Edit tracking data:
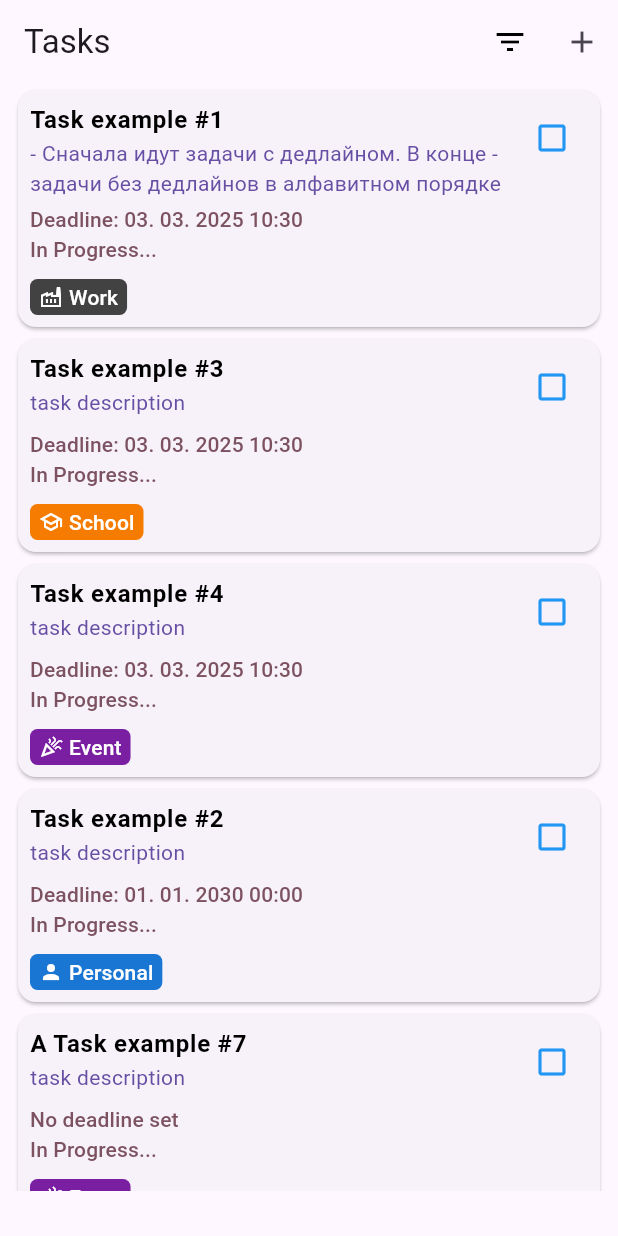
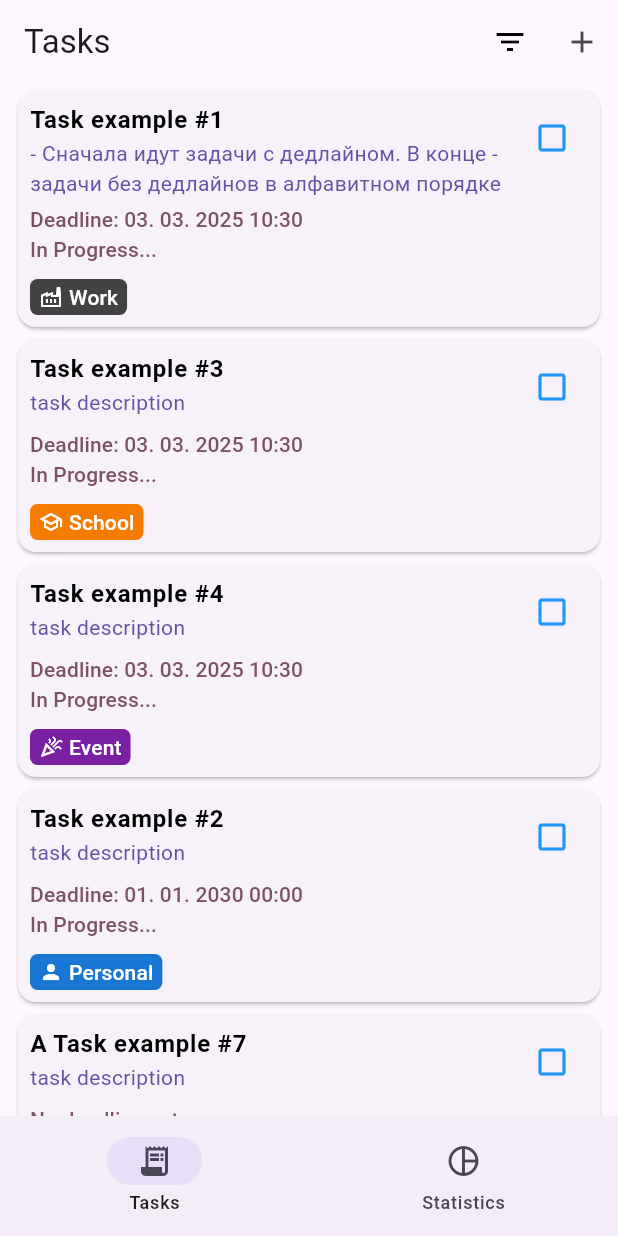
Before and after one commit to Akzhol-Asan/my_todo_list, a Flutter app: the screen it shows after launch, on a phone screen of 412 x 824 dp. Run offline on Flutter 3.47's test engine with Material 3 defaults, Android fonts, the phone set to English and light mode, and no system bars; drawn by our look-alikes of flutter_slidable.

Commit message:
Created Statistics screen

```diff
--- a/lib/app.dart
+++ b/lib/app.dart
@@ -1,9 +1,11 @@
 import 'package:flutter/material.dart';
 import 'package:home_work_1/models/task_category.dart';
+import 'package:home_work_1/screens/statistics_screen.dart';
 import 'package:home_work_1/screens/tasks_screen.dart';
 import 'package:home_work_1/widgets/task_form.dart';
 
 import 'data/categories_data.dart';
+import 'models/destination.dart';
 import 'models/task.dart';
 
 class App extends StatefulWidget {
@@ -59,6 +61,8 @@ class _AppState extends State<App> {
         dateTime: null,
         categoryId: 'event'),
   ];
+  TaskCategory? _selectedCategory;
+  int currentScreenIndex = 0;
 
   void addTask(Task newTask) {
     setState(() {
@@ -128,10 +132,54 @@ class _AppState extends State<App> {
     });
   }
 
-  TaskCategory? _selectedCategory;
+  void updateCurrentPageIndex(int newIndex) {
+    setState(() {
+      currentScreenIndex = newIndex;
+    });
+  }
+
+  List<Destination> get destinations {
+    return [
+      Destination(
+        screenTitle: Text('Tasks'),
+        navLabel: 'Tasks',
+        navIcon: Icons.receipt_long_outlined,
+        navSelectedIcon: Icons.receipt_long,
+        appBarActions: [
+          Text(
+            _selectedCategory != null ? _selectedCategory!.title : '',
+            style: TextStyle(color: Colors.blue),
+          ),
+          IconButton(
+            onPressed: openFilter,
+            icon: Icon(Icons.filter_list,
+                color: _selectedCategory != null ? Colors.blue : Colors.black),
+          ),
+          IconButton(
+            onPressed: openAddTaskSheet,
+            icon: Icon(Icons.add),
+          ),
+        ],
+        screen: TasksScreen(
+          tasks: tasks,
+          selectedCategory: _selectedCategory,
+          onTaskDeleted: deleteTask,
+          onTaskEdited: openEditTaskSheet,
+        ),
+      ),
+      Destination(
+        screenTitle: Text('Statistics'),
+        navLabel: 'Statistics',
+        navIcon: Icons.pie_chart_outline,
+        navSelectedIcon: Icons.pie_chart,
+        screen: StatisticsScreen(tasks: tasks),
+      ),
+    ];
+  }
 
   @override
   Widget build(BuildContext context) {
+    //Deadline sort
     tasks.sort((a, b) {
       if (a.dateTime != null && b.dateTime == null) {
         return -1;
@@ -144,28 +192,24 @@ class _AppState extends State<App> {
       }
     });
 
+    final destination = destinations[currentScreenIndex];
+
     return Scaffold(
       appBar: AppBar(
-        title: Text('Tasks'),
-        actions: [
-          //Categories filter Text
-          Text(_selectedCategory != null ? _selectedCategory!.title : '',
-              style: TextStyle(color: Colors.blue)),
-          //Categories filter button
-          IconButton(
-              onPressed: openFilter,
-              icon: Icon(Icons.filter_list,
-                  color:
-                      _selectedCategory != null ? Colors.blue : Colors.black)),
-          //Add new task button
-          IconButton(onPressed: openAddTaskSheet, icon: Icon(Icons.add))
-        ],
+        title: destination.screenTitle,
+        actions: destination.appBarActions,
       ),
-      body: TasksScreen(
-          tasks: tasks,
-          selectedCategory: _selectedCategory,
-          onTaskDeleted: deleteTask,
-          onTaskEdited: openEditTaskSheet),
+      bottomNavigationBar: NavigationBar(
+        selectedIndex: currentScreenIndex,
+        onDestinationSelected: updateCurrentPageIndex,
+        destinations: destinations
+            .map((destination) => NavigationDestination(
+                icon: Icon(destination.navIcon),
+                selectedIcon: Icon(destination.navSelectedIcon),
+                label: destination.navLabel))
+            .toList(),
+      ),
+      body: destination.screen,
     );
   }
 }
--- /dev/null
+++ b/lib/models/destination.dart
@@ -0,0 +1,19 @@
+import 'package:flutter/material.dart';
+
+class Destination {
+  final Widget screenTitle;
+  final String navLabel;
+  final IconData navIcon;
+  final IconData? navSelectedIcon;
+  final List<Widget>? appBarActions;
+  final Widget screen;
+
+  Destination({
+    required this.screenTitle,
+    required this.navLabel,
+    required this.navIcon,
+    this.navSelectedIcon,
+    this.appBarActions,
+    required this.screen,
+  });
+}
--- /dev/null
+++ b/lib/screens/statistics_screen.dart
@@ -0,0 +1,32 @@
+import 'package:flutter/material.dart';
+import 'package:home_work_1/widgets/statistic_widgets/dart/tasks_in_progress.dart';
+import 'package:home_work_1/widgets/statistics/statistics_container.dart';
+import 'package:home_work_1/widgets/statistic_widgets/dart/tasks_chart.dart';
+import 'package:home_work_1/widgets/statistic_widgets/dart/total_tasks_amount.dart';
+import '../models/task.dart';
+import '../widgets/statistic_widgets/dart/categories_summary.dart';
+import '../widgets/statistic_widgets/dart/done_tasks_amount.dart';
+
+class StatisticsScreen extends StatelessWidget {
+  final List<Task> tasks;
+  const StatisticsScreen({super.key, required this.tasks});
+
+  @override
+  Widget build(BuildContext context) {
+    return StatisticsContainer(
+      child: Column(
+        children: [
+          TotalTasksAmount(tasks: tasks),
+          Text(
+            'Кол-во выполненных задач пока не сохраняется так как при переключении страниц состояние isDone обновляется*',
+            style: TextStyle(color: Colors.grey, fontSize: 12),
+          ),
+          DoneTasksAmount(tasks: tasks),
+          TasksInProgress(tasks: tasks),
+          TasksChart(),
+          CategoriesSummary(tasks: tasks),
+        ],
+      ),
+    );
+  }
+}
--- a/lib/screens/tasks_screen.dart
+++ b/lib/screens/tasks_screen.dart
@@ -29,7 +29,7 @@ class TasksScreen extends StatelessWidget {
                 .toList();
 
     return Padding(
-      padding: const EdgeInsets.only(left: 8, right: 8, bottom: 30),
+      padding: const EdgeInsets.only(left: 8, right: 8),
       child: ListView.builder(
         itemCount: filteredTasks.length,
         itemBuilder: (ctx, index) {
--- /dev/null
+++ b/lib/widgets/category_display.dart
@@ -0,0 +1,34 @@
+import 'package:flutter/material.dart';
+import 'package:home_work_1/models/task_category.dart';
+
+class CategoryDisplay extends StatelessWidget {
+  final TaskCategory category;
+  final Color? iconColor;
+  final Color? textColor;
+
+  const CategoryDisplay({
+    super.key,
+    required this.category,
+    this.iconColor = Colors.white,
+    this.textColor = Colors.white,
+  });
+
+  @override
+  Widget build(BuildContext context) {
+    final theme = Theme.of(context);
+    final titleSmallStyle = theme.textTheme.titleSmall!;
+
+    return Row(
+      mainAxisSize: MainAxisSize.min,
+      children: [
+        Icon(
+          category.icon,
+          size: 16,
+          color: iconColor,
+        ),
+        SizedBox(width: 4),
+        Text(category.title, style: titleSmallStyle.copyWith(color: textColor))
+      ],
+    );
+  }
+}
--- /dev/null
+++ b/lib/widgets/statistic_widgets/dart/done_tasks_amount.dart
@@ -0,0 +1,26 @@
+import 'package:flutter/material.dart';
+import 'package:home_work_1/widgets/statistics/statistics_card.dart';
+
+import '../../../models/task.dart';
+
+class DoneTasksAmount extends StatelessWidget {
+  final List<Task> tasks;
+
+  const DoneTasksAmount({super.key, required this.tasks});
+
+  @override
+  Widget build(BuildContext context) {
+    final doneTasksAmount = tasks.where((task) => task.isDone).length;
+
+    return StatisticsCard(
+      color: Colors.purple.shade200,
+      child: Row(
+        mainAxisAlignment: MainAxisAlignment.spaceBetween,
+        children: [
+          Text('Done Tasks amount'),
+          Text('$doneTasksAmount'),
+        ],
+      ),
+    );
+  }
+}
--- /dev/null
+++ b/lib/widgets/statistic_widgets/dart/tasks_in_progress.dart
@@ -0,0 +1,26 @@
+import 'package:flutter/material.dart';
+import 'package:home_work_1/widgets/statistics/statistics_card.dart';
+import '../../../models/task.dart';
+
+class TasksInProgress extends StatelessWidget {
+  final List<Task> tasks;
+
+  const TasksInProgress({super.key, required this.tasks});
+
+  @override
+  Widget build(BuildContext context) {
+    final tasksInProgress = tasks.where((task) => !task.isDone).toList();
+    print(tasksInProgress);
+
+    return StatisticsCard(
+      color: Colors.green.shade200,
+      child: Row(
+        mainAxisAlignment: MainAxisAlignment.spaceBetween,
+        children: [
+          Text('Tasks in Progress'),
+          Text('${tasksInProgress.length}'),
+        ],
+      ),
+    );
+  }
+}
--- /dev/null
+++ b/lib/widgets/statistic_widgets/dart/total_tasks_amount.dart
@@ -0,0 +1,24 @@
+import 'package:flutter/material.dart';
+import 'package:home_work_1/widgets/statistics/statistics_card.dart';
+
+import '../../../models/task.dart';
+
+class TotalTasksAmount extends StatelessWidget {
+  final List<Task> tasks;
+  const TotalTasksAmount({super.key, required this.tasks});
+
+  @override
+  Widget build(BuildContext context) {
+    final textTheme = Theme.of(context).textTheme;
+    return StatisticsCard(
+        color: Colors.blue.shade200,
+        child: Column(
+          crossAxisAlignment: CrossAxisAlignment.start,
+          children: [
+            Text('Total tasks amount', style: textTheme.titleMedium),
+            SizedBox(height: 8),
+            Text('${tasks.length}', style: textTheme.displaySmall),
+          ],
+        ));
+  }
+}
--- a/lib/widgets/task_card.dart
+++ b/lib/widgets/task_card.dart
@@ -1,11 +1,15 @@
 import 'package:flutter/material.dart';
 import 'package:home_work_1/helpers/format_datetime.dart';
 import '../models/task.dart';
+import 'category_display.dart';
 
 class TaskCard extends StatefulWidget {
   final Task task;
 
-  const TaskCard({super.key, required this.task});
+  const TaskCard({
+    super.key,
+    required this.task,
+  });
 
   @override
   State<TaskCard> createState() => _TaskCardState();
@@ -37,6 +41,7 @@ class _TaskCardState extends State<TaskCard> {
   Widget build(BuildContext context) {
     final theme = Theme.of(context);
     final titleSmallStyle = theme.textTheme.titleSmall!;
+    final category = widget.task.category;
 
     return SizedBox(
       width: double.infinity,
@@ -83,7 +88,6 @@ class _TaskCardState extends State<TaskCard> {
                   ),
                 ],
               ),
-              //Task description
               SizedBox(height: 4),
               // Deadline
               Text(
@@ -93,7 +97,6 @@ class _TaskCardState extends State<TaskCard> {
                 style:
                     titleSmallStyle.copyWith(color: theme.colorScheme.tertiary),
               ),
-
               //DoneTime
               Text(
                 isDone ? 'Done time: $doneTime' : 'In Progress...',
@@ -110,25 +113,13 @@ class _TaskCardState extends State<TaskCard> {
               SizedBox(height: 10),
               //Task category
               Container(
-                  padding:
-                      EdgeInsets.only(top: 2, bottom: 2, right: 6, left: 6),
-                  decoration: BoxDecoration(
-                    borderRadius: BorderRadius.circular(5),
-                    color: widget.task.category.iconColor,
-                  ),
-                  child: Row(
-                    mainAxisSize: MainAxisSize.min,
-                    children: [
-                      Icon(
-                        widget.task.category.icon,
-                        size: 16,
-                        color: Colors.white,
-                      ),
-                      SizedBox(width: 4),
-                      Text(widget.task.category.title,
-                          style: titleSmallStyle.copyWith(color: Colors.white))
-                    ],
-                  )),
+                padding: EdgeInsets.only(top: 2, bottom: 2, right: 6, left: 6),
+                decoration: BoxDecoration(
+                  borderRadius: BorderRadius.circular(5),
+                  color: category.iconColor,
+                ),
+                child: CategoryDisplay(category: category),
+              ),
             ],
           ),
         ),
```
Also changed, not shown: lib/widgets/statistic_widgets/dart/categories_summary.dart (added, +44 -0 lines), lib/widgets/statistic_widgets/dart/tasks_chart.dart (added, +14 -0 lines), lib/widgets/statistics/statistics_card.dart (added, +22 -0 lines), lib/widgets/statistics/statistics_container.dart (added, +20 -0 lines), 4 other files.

:: YOUR GOAL ::
Count the lines of the entries above that contain the word "super" and give only the number.

:: ANSWER BOX ::
7